BEGIN Listed records

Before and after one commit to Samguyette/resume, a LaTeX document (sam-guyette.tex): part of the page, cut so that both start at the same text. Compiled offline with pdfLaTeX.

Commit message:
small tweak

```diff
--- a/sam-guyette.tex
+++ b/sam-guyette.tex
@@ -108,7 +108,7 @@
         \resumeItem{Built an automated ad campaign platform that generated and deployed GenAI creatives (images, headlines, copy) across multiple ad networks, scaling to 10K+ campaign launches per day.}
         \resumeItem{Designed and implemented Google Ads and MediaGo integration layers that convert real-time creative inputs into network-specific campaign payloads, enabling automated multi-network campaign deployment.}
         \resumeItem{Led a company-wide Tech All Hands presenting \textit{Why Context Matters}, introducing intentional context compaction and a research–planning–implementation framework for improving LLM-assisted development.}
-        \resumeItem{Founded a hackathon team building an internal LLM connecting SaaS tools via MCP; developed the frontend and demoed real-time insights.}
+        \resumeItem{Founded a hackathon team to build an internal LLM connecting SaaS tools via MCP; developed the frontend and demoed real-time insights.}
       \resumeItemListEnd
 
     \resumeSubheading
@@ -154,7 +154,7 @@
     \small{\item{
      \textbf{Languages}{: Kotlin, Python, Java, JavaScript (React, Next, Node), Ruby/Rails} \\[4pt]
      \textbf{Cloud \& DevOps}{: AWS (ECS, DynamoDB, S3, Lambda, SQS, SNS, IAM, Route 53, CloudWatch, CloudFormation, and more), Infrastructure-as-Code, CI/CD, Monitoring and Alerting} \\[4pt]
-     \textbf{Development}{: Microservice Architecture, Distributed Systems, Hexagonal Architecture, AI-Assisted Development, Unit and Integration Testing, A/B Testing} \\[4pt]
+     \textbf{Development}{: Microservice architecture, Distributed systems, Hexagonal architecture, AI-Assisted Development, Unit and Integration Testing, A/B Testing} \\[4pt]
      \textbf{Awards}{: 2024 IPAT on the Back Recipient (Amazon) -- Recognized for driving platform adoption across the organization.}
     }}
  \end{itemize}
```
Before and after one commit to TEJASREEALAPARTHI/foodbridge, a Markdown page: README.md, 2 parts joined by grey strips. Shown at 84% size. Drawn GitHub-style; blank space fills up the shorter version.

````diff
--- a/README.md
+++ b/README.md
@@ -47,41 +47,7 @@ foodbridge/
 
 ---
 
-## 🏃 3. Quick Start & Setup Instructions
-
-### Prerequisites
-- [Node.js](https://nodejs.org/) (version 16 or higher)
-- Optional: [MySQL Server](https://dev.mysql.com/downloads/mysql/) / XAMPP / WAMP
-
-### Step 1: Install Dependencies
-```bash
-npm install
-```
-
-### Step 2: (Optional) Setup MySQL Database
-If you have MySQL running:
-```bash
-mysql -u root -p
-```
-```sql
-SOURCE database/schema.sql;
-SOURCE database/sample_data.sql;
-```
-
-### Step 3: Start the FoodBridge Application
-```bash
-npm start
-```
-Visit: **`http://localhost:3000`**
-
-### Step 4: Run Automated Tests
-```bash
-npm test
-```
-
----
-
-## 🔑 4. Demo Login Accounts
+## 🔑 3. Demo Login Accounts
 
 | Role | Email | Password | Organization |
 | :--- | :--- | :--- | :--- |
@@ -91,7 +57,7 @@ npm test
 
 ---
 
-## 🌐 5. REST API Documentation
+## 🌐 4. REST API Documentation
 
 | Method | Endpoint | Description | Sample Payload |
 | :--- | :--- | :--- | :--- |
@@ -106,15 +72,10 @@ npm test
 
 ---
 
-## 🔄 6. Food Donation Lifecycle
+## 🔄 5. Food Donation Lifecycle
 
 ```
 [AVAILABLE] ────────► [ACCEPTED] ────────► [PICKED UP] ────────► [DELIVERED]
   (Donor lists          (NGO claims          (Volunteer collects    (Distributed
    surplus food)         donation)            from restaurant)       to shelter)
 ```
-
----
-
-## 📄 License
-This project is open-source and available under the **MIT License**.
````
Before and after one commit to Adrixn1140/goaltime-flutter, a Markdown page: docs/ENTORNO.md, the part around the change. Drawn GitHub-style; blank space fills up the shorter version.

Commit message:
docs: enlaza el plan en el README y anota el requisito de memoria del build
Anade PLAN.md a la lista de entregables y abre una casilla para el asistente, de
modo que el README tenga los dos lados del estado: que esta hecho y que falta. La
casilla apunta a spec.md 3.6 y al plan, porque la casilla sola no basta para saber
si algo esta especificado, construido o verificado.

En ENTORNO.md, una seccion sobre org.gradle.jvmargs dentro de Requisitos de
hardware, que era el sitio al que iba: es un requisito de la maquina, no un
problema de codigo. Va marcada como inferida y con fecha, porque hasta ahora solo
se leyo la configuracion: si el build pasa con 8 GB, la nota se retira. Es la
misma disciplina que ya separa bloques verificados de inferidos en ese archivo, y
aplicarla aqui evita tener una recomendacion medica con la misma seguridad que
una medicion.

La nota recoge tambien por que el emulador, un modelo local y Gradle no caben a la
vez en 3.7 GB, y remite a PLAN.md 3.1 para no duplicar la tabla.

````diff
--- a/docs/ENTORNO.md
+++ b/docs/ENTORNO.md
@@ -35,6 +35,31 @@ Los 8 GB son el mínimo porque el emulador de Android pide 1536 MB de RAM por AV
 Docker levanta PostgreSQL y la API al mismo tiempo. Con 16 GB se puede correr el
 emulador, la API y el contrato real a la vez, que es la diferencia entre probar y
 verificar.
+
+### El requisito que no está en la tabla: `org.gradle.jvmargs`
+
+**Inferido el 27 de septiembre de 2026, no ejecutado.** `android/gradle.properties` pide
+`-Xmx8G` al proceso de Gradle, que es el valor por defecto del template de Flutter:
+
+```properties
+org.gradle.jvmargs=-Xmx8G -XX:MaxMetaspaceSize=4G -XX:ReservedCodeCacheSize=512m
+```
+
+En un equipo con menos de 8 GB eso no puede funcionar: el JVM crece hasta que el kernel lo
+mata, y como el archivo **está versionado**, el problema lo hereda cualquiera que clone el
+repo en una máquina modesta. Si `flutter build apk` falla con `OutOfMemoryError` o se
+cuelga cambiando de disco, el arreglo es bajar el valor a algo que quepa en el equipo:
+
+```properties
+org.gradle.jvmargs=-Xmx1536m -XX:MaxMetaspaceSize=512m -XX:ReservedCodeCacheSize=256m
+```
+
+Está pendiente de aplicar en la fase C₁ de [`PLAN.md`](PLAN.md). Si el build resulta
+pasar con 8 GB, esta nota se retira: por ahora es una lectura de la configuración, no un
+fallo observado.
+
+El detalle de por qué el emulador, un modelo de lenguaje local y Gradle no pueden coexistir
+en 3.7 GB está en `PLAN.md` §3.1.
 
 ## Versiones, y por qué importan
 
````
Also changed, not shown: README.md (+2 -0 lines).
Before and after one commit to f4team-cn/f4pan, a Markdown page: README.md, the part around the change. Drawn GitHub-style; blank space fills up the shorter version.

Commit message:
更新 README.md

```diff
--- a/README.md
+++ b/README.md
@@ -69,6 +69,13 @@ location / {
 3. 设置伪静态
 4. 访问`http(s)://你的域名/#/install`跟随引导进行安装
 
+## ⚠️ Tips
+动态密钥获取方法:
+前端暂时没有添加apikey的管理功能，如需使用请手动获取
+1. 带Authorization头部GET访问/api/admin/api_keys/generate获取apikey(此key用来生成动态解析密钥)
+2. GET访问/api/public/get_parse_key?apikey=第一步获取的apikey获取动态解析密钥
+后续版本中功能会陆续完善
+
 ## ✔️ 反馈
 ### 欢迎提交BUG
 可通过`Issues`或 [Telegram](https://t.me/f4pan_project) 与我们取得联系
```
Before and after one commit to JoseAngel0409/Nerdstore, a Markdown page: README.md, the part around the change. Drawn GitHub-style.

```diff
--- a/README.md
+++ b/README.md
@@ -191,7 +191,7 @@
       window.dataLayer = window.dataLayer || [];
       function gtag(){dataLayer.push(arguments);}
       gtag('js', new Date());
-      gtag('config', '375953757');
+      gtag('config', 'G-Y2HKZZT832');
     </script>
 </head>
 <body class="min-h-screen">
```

END Listed records

#### Directions for this task:
The answer must consist of every line from the entries that holds the string "Step".

#### Reply:
-### Step 1: Install Dependencies
-### Step 2: (Optional) Setup MySQL Database
-### Step 3: Start the FoodBridge Application
-### Step 4: Run Automated Tests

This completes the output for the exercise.